*** RECORDS SUPPLIED ***
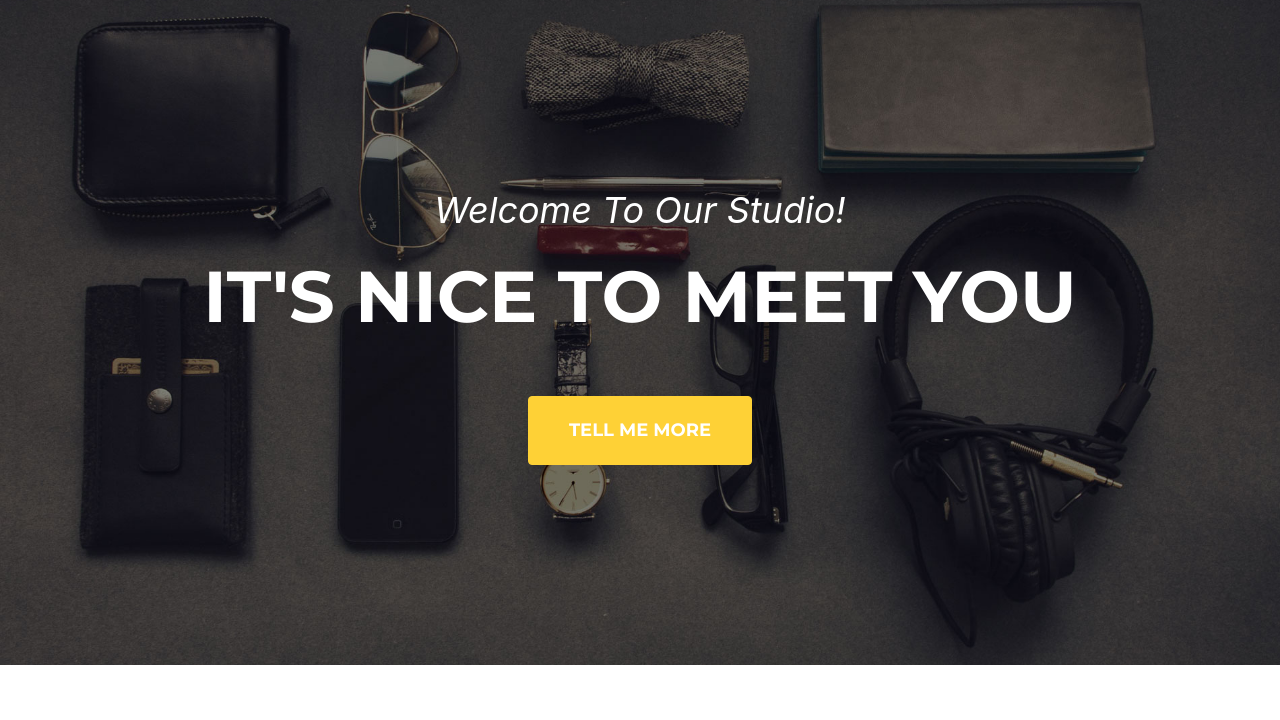
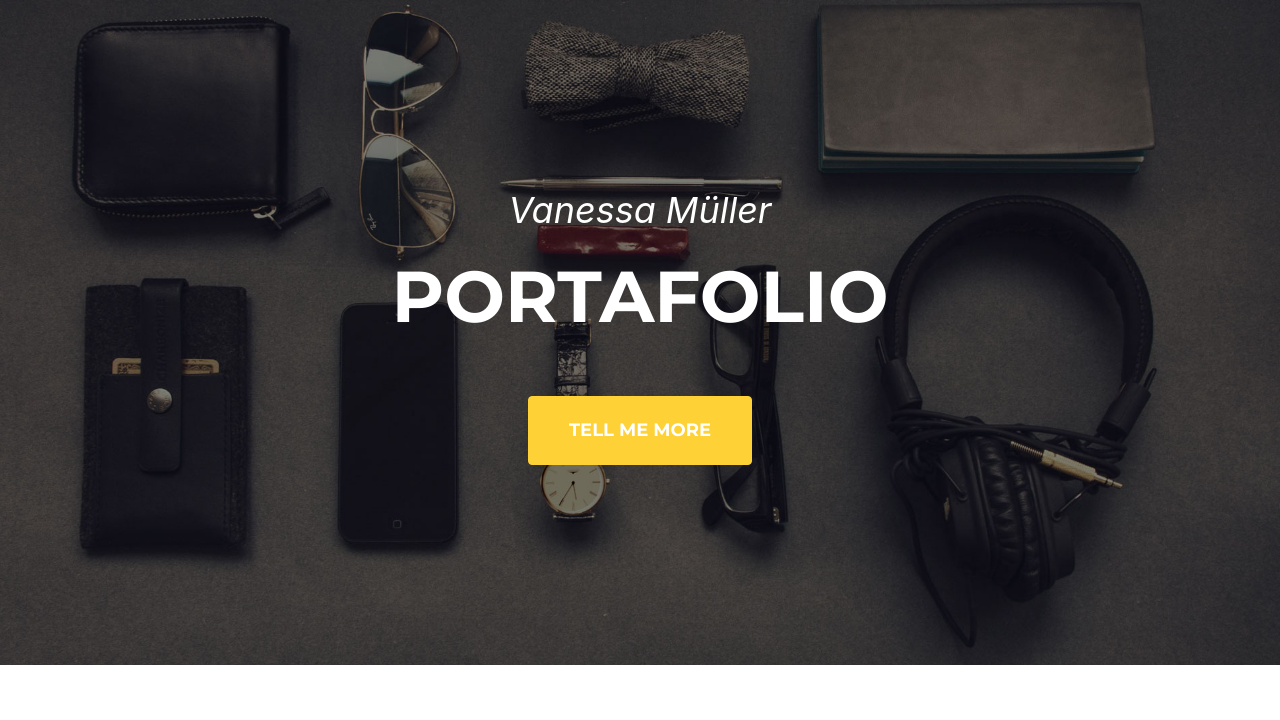
Before and after one commit to vymuller/clase-13, a plain HTML site: page index.html in a window 1280 px wide. Shown: the part 80-800 px from the top of the page. Drawn offline with nearby package versions, Linux system fonts and the light colour scheme; a web font is replaced by a local one.

Commit message:
Update index.html

```diff
--- a/index.html
+++ b/index.html
@@ -35,8 +35,8 @@
         <!-- Masthead-->
         <header class="masthead">
             <div class="container">
-                <div class="masthead-subheading">Welcome To Our Studio!</div>
-                <div class="masthead-heading text-uppercase">It's Nice To Meet You</div>
+                <div class="masthead-subheading">Vanessa Müller</div>
+                <div class="masthead-heading text-uppercase">Portafolio</div>
                 <a class="btn btn-primary btn-xl text-uppercase js-scroll-trigger" href="#services">Tell Me More</a>
             </div>
         </header>
```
***
DESCRIPTION OF THE TASK: Each record must be returned exactly as it stands, and the images omitted.

WRITTEN REPLY:
Before and after one commit to vymuller/clase-13, a plain HTML site: page index.html in a window 1280 px wide. Shown: the part 80-800 px from the top of the page. Drawn offline with nearby package versions, Linux system fonts and the light colour scheme; a web font is replaced by a local one.

Commit message:
Update index.html

```diff
--- a/index.html
+++ b/index.html
@@ -35,8 +35,8 @@
         <!-- Masthead-->
         <header class="masthead">
             <div class="container">
-                <div class="masthead-subheading">Welcome To Our Studio!</div>
-                <div class="masthead-heading text-uppercase">It's Nice To Meet You</div>
+                <div class="masthead-subheading">Vanessa Müller</div>
+                <div class="masthead-heading text-uppercase">Portafolio</div>
                 <a class="btn btn-primary btn-xl text-uppercase js-scroll-trigger" href="#services">Tell Me More</a>
             </div>
         </header>
```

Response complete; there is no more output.